EXCAVATORS: Local, federal law require call to 911 when pipeline damaged

Sunshine 811 provides tools to reduce likelihood of damages and max federal fines up to $2 million

Effective July 1, 2017, Florida excavators will be required to call 911 to report any contact with an underground facility that results in the release of a natural gas or other hazardous material or substance regulated by the Pipeline and Hazardous Materials Safety Administration (PHMSA ) of the United States Department of Transportation.

The 911 provision was one of five specific amendments to the Underground Facility Damage Prevention and Safety Act, Chapter 556, Florida Statutes, effective July 1, 2017.

“You’re still required to stop excavation or demolition activities that may further damage the underground facility until the repair is complete,” explains Sunshine 811 Executive Director Mark Sweet. “It also does not change the existing requirement to notify member utilities immediately when you contact or damage a pipe, cable or its protective covering.”

Protect yourself

Avoid damaging underground facilities by always notifying 811 before you dig to request locate marks and then following the special procedures for High Priority Subsurface Installations (HPSI).

These are underground transmission or distribution pipelines used to transport any gas, refined petroleum product or hazardous/highly volatile liquid such as anhydrous ammonia or carbon dioxide that are deemed critical and identified as HPSI by the facility operator.

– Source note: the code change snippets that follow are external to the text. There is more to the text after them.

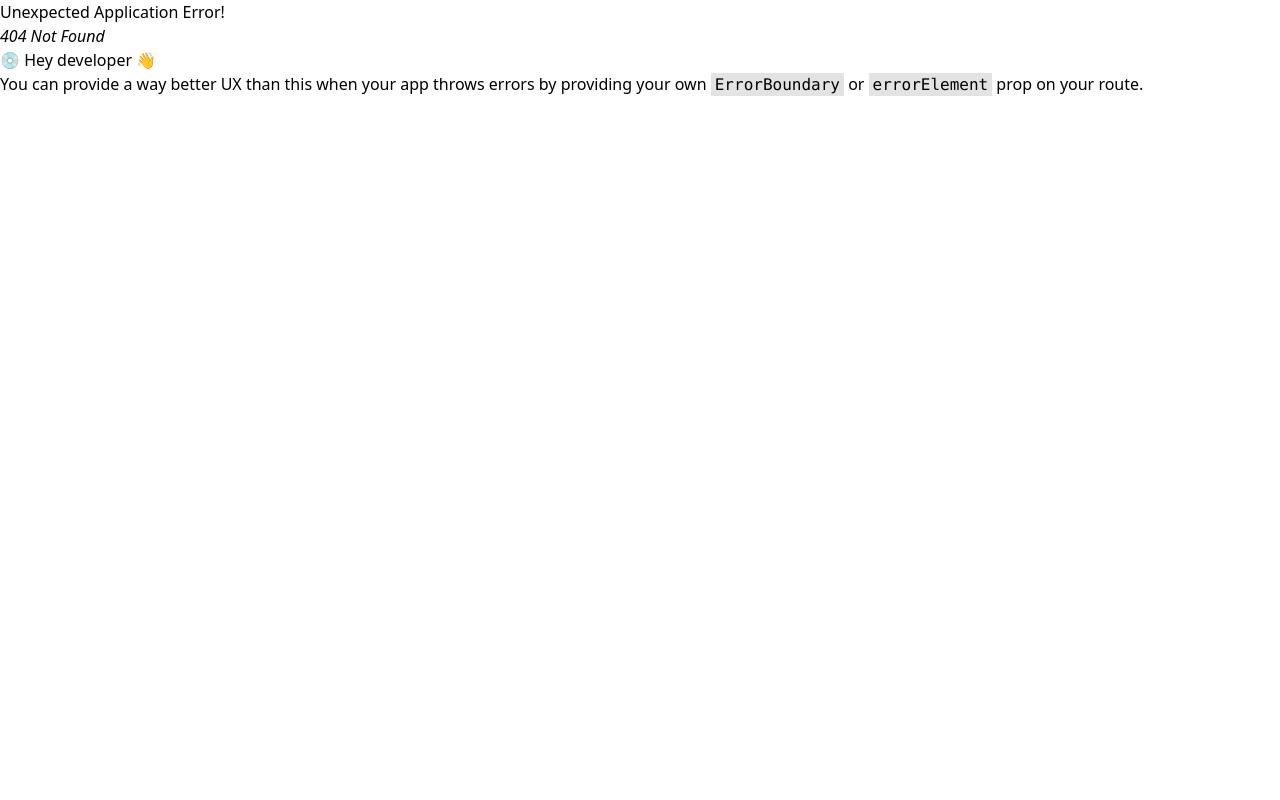
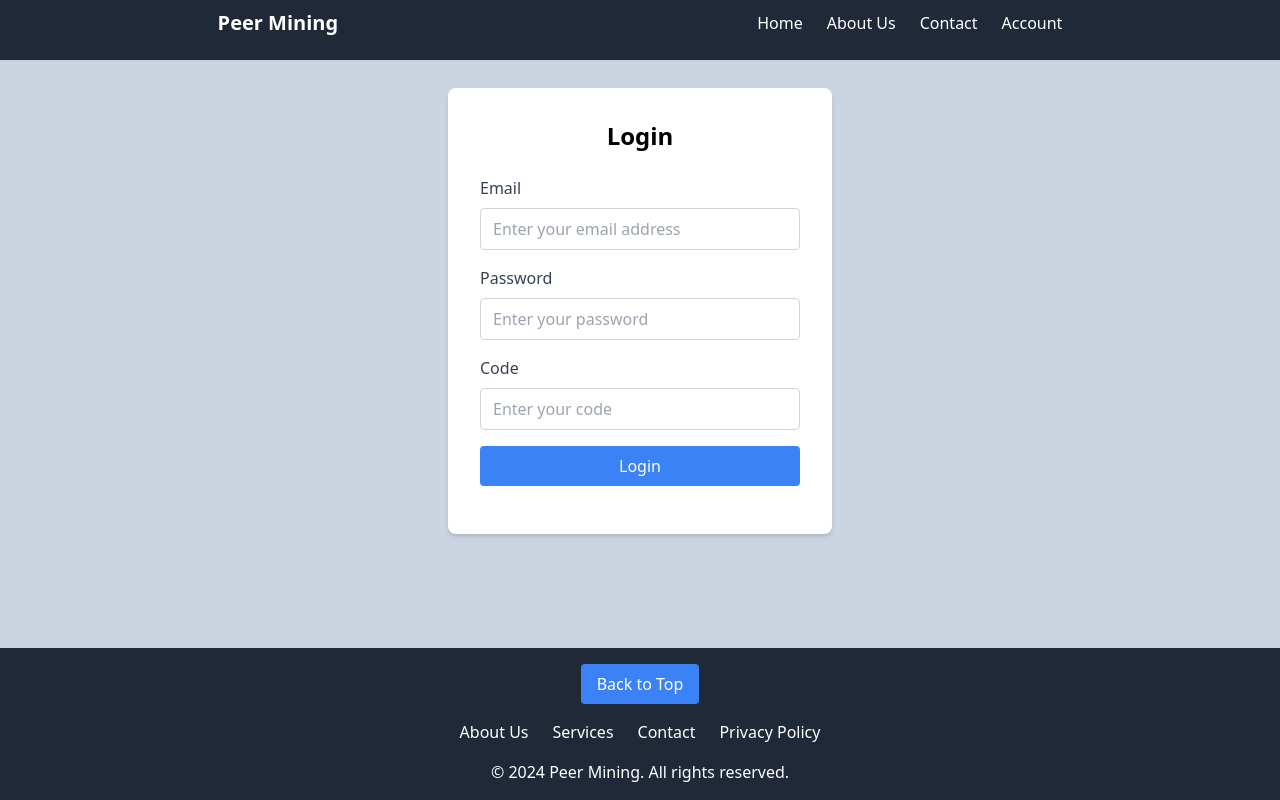
Before and after one commit to Pe-te-r/crypto-site, a React (Vite) app: page /login in a window 1280 px wide. Before the commit this address had no page. Built offline with nearby package versions, Linux system fonts and the light colour scheme.

Commit message:
more updates

```diff
--- a/src/App.jsx
+++ b/src/App.jsx
@@ -6,6 +6,7 @@
 import Contact from './pages/Contact';
 import Account from './pages/Account';
 import Register from './pages/Register';
+import Login from './pages/Login';
 
 // Define your routes with Layout as the wrapper
 const router = createBrowserRouter([
@@ -33,6 +34,10 @@
         path:'/register',
         element: <Register/>
       },
+      {
+        path:'/login',
+        element: <Login/>
+      },
 
       // {
       //   path: '/about',
--- /dev/null
+++ b/src/pages/Login.tsx
@@ -0,0 +1,139 @@
+// src/components/Login.jsx
+
+import React, { useState } from 'react';
+
+const Login = () => {
+  // State for form fields
+  const [formData, setFormData] = useState({
+    email: '',
+    password: '',
+    code: '',
+  });
+
+  // State for form errors
+  const [errors, setErrors] = useState<any>({});
+
+  // Handle input change
+  const handleChange = (e) => {
+    const { name, value } = e.target;
+    setFormData({ ...formData, [name]: value });
+  };
+
+  // Validate form
+  const validate = () => {
+    const newErrors: any = {};
+    if (!formData.email.trim()) {
+      newErrors.email = 'Email is required';
+    } else if (!/\S+@\S+\.\S+/.test(formData.email)) {
+      newErrors.email = 'Email is invalid';
+    }
+
+    if (!formData.password) {
+      newErrors.password = 'Password is required';
+    }
+
+    if (!formData.code) {
+      newErrors.code = 'Code is required';
+    }
+
+    setErrors(newErrors);
+    return Object.keys(newErrors).length === 0; // Return true if no errors
+  };
+
+  // Handle form submission
+  const handleSubmit = (e) => {
+    e.preventDefault();
+
+    if (validate()) {
+      console.log('Login Data:', formData);
+      // Here you can add logic to send formData to your API
+
+      // Reset form
+      setFormData({
+        email: '',
+        password: '',
+        code: '',
+      });
+
+      // Clear errors
+      setErrors({});
+    }
+  };
+
+  return (
+    <div className="w-full max-w-sm bg-white rounded-lg shadow-md p-8 mx-auto mt-7">
+      <h2 className="text-2xl font-bold text-center mb-6">Login</h2>
+
+      <form onSubmit={handleSubmit} noValidate>
+        {/* Email */}
+        <div className="mb-4">
+          <label htmlFor="email" className="block text-gray-700 font-medium mb-2">
+            Email
+          </label>
+          <input
+            type="email"
+            id="email"
+            name="email"
+            value={formData.email}
+            onChange={handleChange}
+            className={`w-full px-3 py-2 border ${
+              errors.email ? 'border-red-500' : 'border-gray-300'
+            } rounded focus:outline-none focus:ring-2 focus:ring-blue-500`}
+            placeholder="Enter your email address"
+          />
+          {errors.email && <p className="text-red-500 text-sm mt-1">{errors.email}</p>}
+        </div>
+
+        {/* Password */}
+        <div className="mb-4">
+          <label htmlFor="password" className="block text-gray-700 font-medium mb-2">
+            Password
+          </label>
+          <input
+            type="password"
+            id="password"
+            name="password"
+            value={formData.password}
+            onChange={handleChange}
+            className={`w-full px-3 py-2 border ${
+              errors.password ? 'border-red-500' : 'border-gray-300'
+            } rounded focus:outline-none focus:ring-2 focus:ring-blue-500`}
+            placeholder="Enter your password"
+          />
+          {errors.password && <p className="text-red-500 text-sm mt-1">{errors.password}</p>}
+        </div>
+
+        {/* Code */}
+        <div className="mb-4">
+          <label htmlFor="code" className="block text-gray-700 font-medium mb-2">
+            Code
+          </label>
+          <input
+            type="text"
+            id="code"
+            name="code"
+            value={formData.code}
+            onChange={handleChange}
+            className={`w-full px-3 py-2 border ${
+              errors.code ? 'border-red-500' : 'border-gray-300'
+            } rounded focus:outline-none focus:ring-2 focus:ring-blue-500`}
+            placeholder="Enter your code"
+          />
+          {errors.code && <p className="text-red-500 text-sm mt-1">{errors.code}</p>}
+        </div>
+
+        {/* Submit Button */}
+        <div className="mb-4">
+          <button
+            type="submit"
+            className="w-full bg-blue-500 text-white py-2 rounded hover:bg-blue-600 transition duration-200"
+          >
+            Login
+          </button>
+        </div>
+      </form>
+    </div>
+  );
+};
+
+export default Login;
```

Check the Sunshine 811 Positive Response System early and when you’re at the job site. Use it online or access it through the new Sunshine 811 app available in the Apple and Google Play stores.

When you see positive response code 2C: “Marked with Exceptions – High Priority subsurface installations in conflict” this is what you need to know:

  1. The pipeline operator has determined that your proposed dig site is within 15 feet of their HPSI pipeline. They know what they’re talking about!
  2. You MUST contact the pipeline operator/member utility with the start date and time for the excavation or demolition so that they may be present during the excavation. This is important and required by Florida law.

Protect your business

Damaging pipelines carries its own set of risks. But now, PHMSA may place maximum civil penalties of $209,002 per violation per day with a maximum of $2,090,022 for any related series of violations on any Florida excavators who damage their regulated pipelines.

PHMSA has developed a Federal Standard for Excavators (49 CFR Part 196) consisting of six elements that mirror what we teach online and during in-person sessions:

  1. Call 811 before digging.
  2. Wait for pipelines to be marked.
  3. Dig with proper regard for the marks and take steps to avoid digging damage.
  4. Use one-call as necessary.
  5. Report any contact with pipelines to operator at earliest practical time.
  6. Call 911 if there is a release.

Persistence counts even when you don’t get the 2C code

All jobs should be visually inspected before digging. That means compare the codes on your positive response summary to what you see in the field. Look for pipeline and other buried permanent utility markers. These could be a sign that there may be more at your jobsite than you think. If something doesn’t look right, contact 811 or the utility. Remember, your safety and $2 million are on the line!